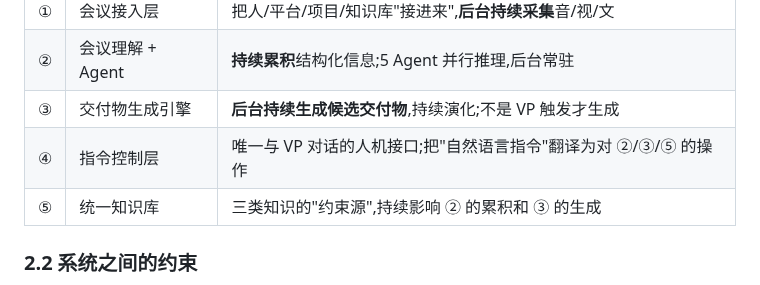
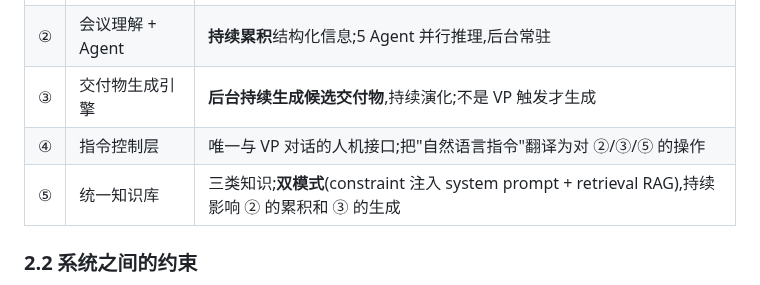
Before and after one commit to zhangsheng377/vpbuddy, a Markdown page: docs/design/总体架构.md, the part around the change. GitHub-like rendering.

Commit message:
docs: 架构 v1.4 修复 - §2.1 ⑤ 行仍写'约束源',改为'双模式'
修复 §2.1 五系统职责表中⑤ 统一知识库行,把过时的'约束源'描述改为 v1.4 的'双模式'表述。

```diff
--- a/docs/design/总体架构.md
+++ b/docs/design/总体架构.md
@@ -105,7 +105,7 @@
 | ② | 会议理解 + Agent | **持续累积**结构化信息;5 Agent 并行推理,后台常驻 |
 | ③ | 交付物生成引擎 | **后台持续生成候选交付物**,持续演化;不是 VP 触发才生成 |
 | ④ | 指令控制层 | 唯一与 VP 对话的人机接口;把"自然语言指令"翻译为对 ②/③/⑤ 的操作 |
-| ⑤ | 统一知识库 | 三类知识的"约束源",持续影响 ② 的累积和 ③ 的生成 |
+| ⑤ | 统一知识库 | 三类知识;**双模式**(constraint 注入 system prompt + retrieval RAG),持续影响 ② 的累积和 ③ 的生成 |
 
 ### 2.2 系统之间的约束
 
```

Directions>
Bring together all lines from the listing that contain the word "design".

Written solution>
Before and after one commit to zhangsheng377/vpbuddy, a Markdown page: docs/design/总体架构.md, the part around the change. GitHub-like rendering.
--- a/docs/design/总体架构.md
+++ b/docs/design/总体架构.md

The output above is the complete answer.